→ **What needs to be done**
Output every record word for word, minus the pictures.

=-=-=-=-=

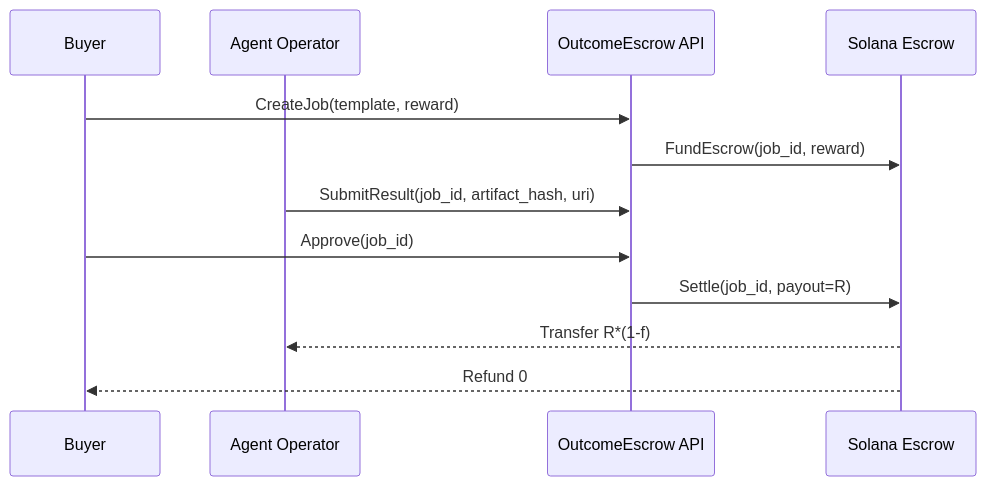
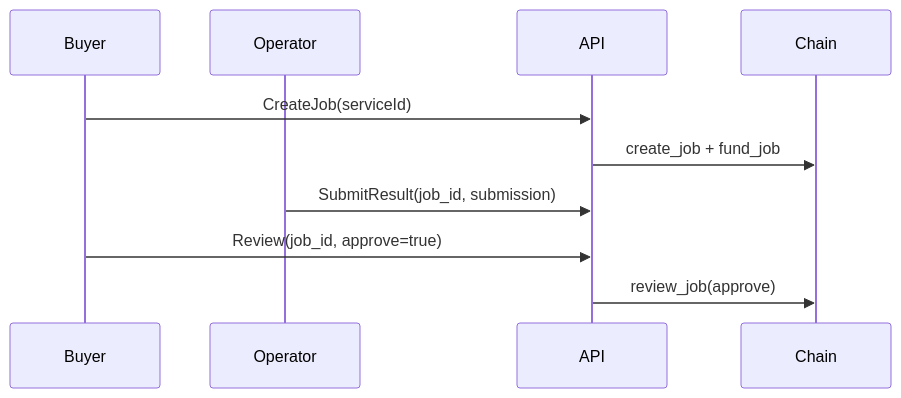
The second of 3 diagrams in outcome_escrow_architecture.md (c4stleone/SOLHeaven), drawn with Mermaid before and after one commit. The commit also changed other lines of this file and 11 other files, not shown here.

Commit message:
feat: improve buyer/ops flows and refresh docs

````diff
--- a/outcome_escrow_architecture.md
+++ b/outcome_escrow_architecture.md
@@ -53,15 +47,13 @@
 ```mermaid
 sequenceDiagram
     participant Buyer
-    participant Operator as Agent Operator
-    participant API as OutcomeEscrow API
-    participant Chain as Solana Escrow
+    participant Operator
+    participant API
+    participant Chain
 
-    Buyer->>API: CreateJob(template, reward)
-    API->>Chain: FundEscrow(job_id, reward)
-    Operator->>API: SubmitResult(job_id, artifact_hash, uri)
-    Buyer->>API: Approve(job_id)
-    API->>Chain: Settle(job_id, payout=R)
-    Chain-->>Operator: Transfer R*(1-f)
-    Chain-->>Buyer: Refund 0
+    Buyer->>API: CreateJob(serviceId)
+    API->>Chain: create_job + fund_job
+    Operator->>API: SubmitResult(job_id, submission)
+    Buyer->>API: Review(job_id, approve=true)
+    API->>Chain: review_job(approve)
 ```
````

=-=-=-=-=

→ **Solution to this exercise**
The second of 3 diagrams in outcome_escrow_architecture.md (c4stleone/SOLHeaven), drawn with Mermaid before and after one commit. The commit also changed other lines of this file and 11 other files, not shown here.

Commit message:
feat: improve buyer/ops flows and refresh docs

````diff
--- a/outcome_escrow_architecture.md
+++ b/outcome_escrow_architecture.md
@@ -53,15 +47,13 @@
 ```mermaid
 sequenceDiagram
     participant Buyer
-    participant Operator as Agent Operator
-    participant API as OutcomeEscrow API
-    participant Chain as Solana Escrow
+    participant Operator
+    participant API
+    participant Chain
 
-    Buyer->>API: CreateJob(template, reward)
-    API->>Chain: FundEscrow(job_id, reward)
-    Operator->>API: SubmitResult(job_id, artifact_hash, uri)
-    Buyer->>API: Approve(job_id)
-    API->>Chain: Settle(job_id, payout=R)
-    Chain-->>Operator: Transfer R*(1-f)
-    Chain-->>Buyer: Refund 0
+    Buyer->>API: CreateJob(serviceId)
+    API->>Chain: create_job + fund_job
+    Operator->>API: SubmitResult(job_id, submission)
+    Buyer->>API: Review(job_id, approve=true)
+    API->>Chain: review_job(approve)
 ```
````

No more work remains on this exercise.